Next pack presents A Yamabushi's Flame, Cage of Hands, Gibbering Kami, and another Moss Kami. Both Kami have a form of evasion, and would be a great addition to the deck. But the allure of removal proves too strong and we take the Flame. There was a desire to draft red instead of green from the beginning, but not committing to what were 2 solid fist picks could prove to be a big mistake.
Pack 4 offers nothing to compete with a Rend Flesh, and Packs 5 and 6 yield nothing better than a Gutwrencher Oni (not so bad, but some ogres would be nice), and a Blood Speaker (fortuitous?). Pack 7's best cards are A River Kaijin (not really going blue), and Sachi (mana acceleration is one of green's redeeming qualities).
Next we pull a Hana Kami over a Hearth Kami, further solidifying the green presence. Packs 9-11 give us the Kite, Serpent Skin, and A venerable Kumo. And the last 4 packs in this round give us nothing we can use.
Before we continue, lets take a look at what we have so far: Mostly Black, with some green and a Flame.

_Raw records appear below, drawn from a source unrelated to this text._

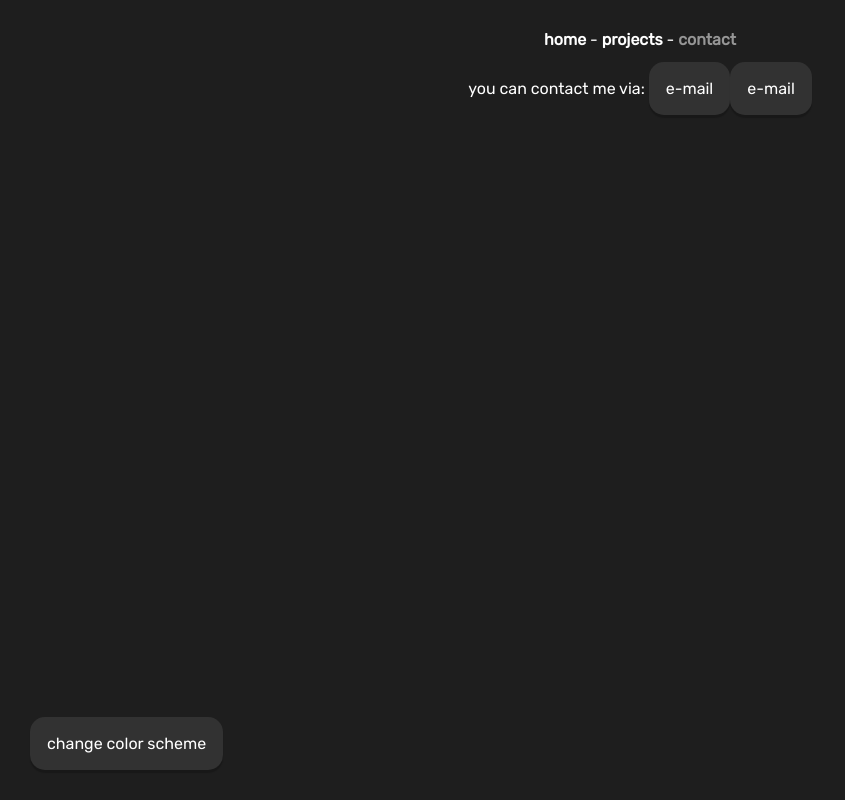
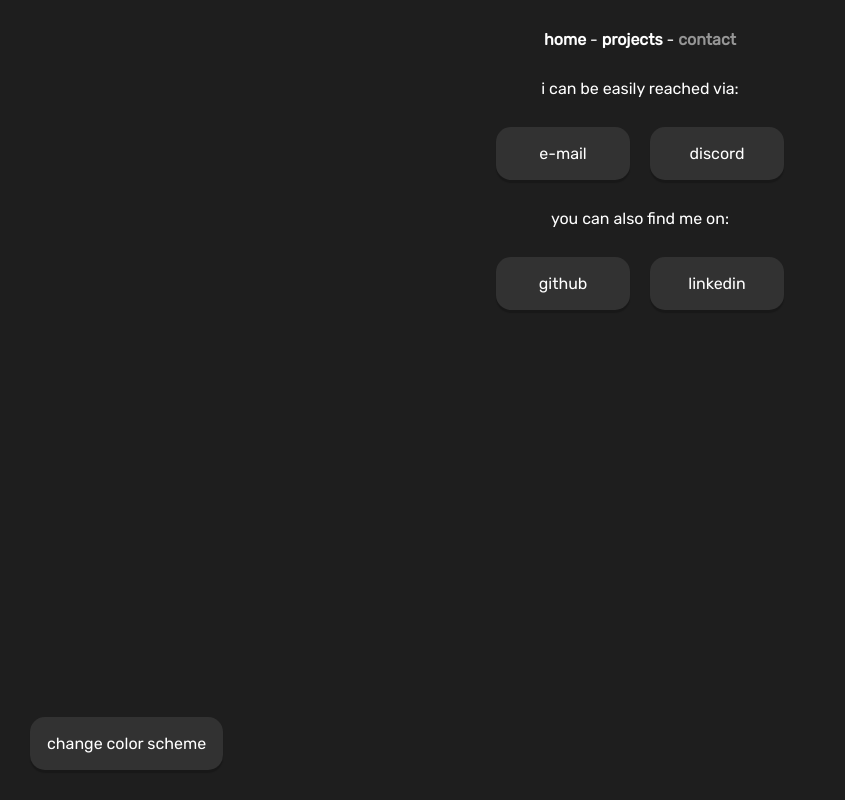
Before and after one commit to nathangchay/me, a Vue app: page /#/contact in a window 1280 px wide. Shown: the whole page, without its empty margins (0-845 px from the left). Built offline with nearby package versions, Linux system fonts and the light colour scheme; the HTML template or start-up script is replaced by a standard one.

Commit message:
Finish contact page

```diff
--- a/src/components/ContactButton.vue
+++ b/src/components/ContactButton.vue
@@ -25,10 +25,12 @@ export default {
 
 <style scoped>
   #button {
+    width: 100px;
     text-decoration: none;
     color: var(--text);
     background-color: var(--container);
     padding: 15px;
+    margin: 10px;
     border-radius: 15px;
     border: solid transparent 2px;
     cursor: pointer;
--- a/src/views/Contact.vue
+++ b/src/views/Contact.vue
@@ -1,13 +1,31 @@
 <template>
   <div>
-    you can contact me via:
+    i can be easily reached via:
+  </div>
+  <br>
+  <div id="container">
     <ContactButton
       text="e-mail"
       link="mailto:nathangchay@gmail.com"
     />
     <ContactButton
-      text="e-mail"
-      link="mailto:nathangchay@gmail.com"
+      text="discord"
+      link="https://discordapp.com/users/136661471462424576"
+    />
+  </div>
+  <br>
+  <div>
+    you can also find me on:
+  </div>
+  <br>
+  <div id="container">
+    <ContactButton
+      text="github"
+      link="https://github.com/natetheneet"
+    />
+    <ContactButton
+      text="linkedin"
+      link="https://www.linkedin.com/in/nathan-chay-709a8719a/"
     />
   </div>
 </template>
@@ -24,5 +42,8 @@ export default {
 </script>
 
 <style>
-
+ #container {
+   display: flex;
+   flex-direction: row;
+ }
 </style>
```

We have a Kite, and if we pick up some Sakura Tribe Elders and Petal Mane Baku, we could easily splash for some red removal... But it is still iffy.
We open the first of the next packs to find an Earthshaker, Glacial Ray, Scuttling Death, and a Burr Grafter. Earthshaker is an amazing card, but it is not a splash by any means.&nbs